In a series of discussions Monday morning, local officials, business representatives, and transportation experts discussed the future of transit in Los Angeles as part of the LA Times's ongoing California Conversation series, and made lots of big promises and predictions. Los Angeles Mayor Eric Garcetti made several important announcements that will majorly change the way Angelenos get around and pay for the infrastructure they use to get around. Here are the highlights:
The Metro connection to LAX will be done way ahead of schedule
Previously, the Connecting LAX project, which would finally bring rail access to the area's largest airport via a people mover system that will hook up to a stop on the Crenshaw Line, was expected to be completed by 2024 (in time for the summer Olympics LA hopes to win). On Monday, however, Garcetti said that the improvements will be finished in just five years, according to a tweet from LAT transportation reporter Laura Nelson. The project will also create new locations for passenger drop-off and pickup, as well as streamline access to rental car and parking facilities. Garcetti said that, when completed, these and other airport projects will reduce traffic in the main terminal by 40 percent.
Riders will be able to pay via app
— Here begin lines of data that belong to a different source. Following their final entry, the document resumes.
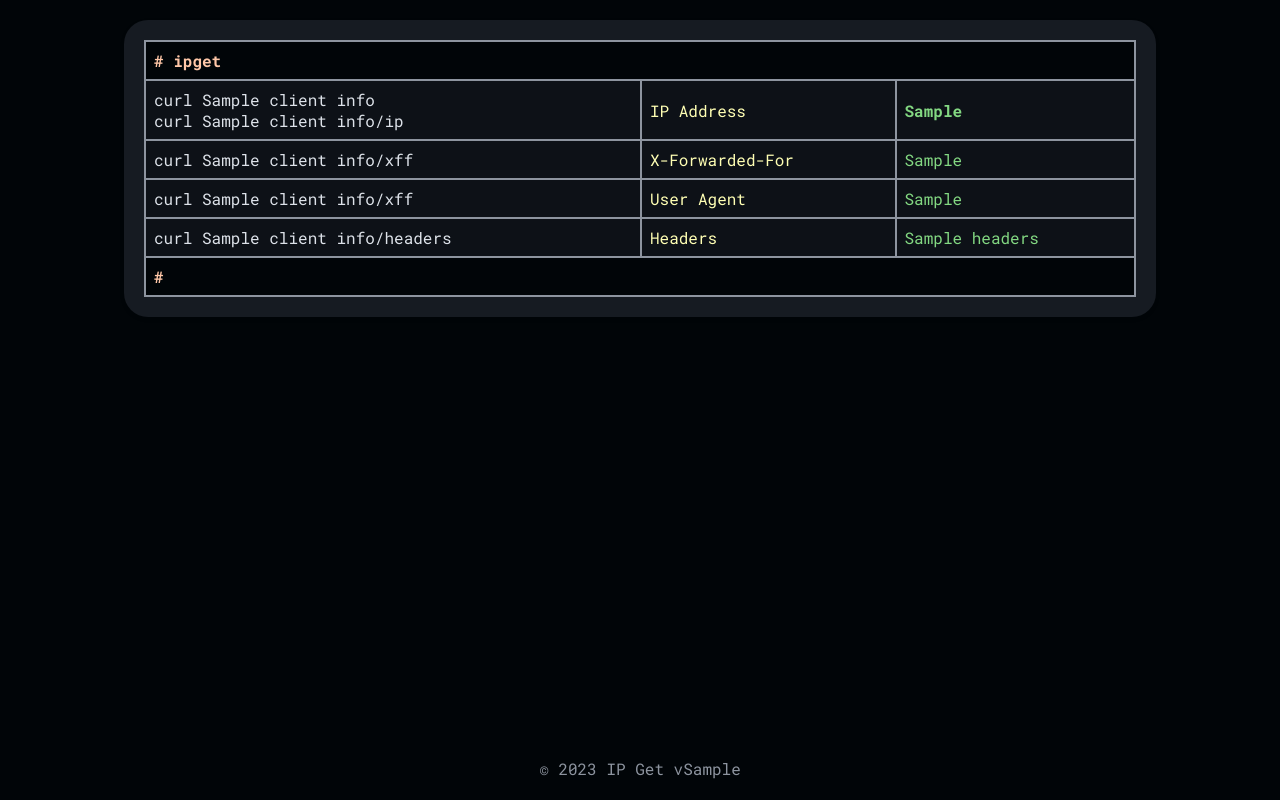
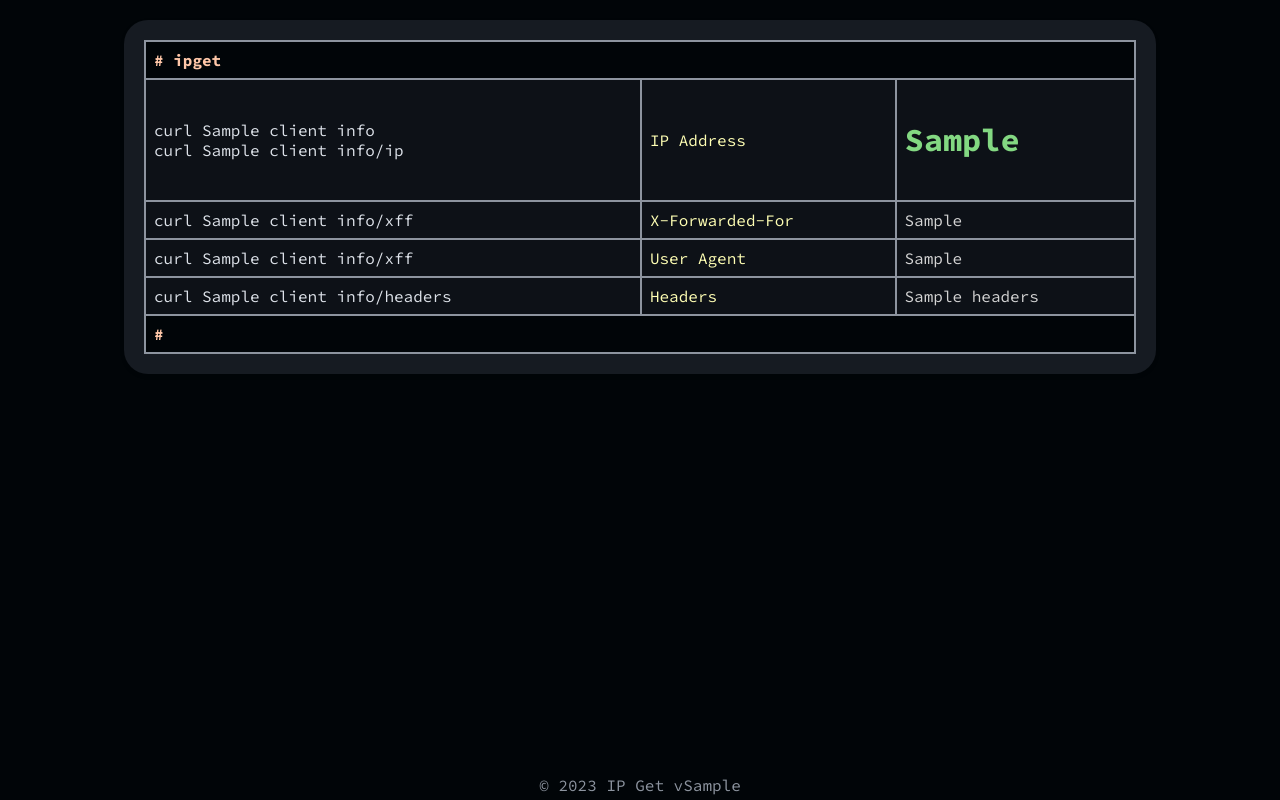
Before and after one commit to pnedkov/ipask, a Flask app: template ipget/templates/index.html in a window 1280 px wide. Run offline with Flask 3, Linux system fonts and the light colour scheme; the template is opened without the code that fills it: most values are stand-ins (such as "Sample title", 1, 10 or a date in 2020); parts of the project's set-up code (start-up, migrations or seed data) failed here and were passed over.

Commit message:
Update the color scheme

```diff
--- a/ipget/static/style.css
+++ b/ipget/static/style.css
@@ -3,6 +3,7 @@
     --dgray:    #0D1117;
     --mgray:    #161B22;
     --gray:     #8D949F;
+    --lgray:    #d3d3d3;
     --green:    #83D882;
     --red:      #F87A54;
     --lred:     #FFC7A8;
@@ -16,7 +17,7 @@
 body {
     color: var(--green);
     background-color: var(--black);
-    font-family: 'Roboto Mono', monospace;
+    font-family: 'Source Code Pro', monospace;
     margin: 0;
     padding: 20px;
     display: flex;
@@ -76,7 +77,7 @@ td:nth-child(2) {
 }
 
 th:nth-child(3), td:nth-child(3) {
-    color: var(--green);
+    color: var(--lgray);
     word-wrap: break-word;
     word-break: break-all;
     overflow-wrap: break-word;
@@ -109,3 +110,9 @@ footer {
         opacity: 1;
     }
 }
+
+p {
+    font-size: 32px;
+    font-weight: bold;
+    color: var(--green);
+}
--- a/ipget/templates/index.html
+++ b/ipget/templates/index.html
@@ -3,7 +3,7 @@
 <head>
     <meta charset="UTF-8">
     <title>IP Get</title>
-    <link href="https://fonts.googleapis.com/css2?family=Roboto+Mono:wght@400;700&display=swap" rel="stylesheet">
+    <link href="https://fonts.googleapis.com/css2?family=Source+Code+Pro:wght@400;700&display=swap" rel="stylesheet">
     <link rel="stylesheet" href="{{ url_for('static', filename='style.css') }}">
 </head>
 <body>
@@ -16,7 +16,7 @@
             <tr>
                 <td>curl {{ client_info.remote_hostname }}<br>curl {{ client_info.remote_hostname }}/ip</td>
                 <td>IP Address</td>
-                <td><b>{{ client_info.ip }}</b></td>
+                <td><p>{{ client_info.ip }}</p></td>
             </tr>
             <tr>
                 <td>curl {{ client_info.remote_hostname }}/xff</td>
@@ -45,12 +45,11 @@
             </tr>
             <!-- Add more rows if needed -->
         </table>
-    <footer>
-        <p>&copy; <span id="current-year"></span> IP Get v{{ app_version }}</p>
-    </footer>
-    <script>
-        document.getElementById('current-year').textContent = new Date().getFullYear();
-    </script>
+
+        <footer>&copy; <span id="current-year"></span> IP Get v{{ app_version }}</footer>
+        <script>
+            document.getElementById('current-year').textContent = new Date().getFullYear();
+        </script>
     </div>
 </body>
 </html>
```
Last month, the city unveiled the new GoLA app, which allows users to compare the efficiency, cost, and environmental impact of different modes of transportation, including public transit, bicycling, and ride-sharing. Now, according to Garcetti, a new feature is coming that will allow commuters to actually pay for their trips through the app. The details on this new update are still a little fuzzy, but if the app can be used to pay for Metro rides, it could prove to be a welcome substitute for the reliably frustrating TAP Card.
Metro wants to a new transit sales tax
Well, you didn't think all this improvement was paying for itself, did you? With the announcement last week that the Expo Line extension to Santa Monica—funded largely by the half-cent Measure R sales tax increase passed in 2008—will open in May, Garcetti evidently feels the time is right to ask voters to approve another half-cent increase in 2016 and extend Measure R. The revenue would help fund and speed up existing Metro projects, as well as potential future endeavors to be revealed soon (West Hollywood??). Because tax measures require a two-thirds majority to pass in California, a 2012 attempt at extending Measure R failed by .2 percent.
We're all going to travel by Hyperloop soon
One of several business executives to speak during the event, Rob Lloyd, CEO of Hyperloop Technologies, laid out his company's plans for a high-speed transportation system that would transport both passengers and freight through a series of enormous vacuum tubes. (The Hyperloop concept was first proposed by Tesla founder Elon Musk in 2013.) While this perhaps sounds like a bizarre vision of the distant future, Lloyd is confident that construction of such a system could be completed in under 10 years; he wants to start work on the first project next year, which he hopes will be somewhere near LA. It remains to be seen whether the privately-funded venture will come to fruition, but regardless, the future of transportation in Los Angeles is quite a bit less depressing than it must have seemed just a few short decades ago.
- Garcetti, Transit Leaders Envision an L.A. of Self-driving Cars and Hyperloop [LA Times]
- Rail Connection to LAX Will Open By 2024 With Six Stops [Curbed LA]
- Here's the Mindblowing Plan to Un-Fuck LAX Transportation [Curbed LA]
- LA Metro Wants to Speed Up Two Rail Lines So They're Ready By the 2024 Olympics [Curbed LA]
- LA's First Light Rail to the Sea Opens May 20 [Curbed LA]
- Here's the Plan For 35-Minute LA-to-SF Hyperloop Tube Travel [Curbed LA]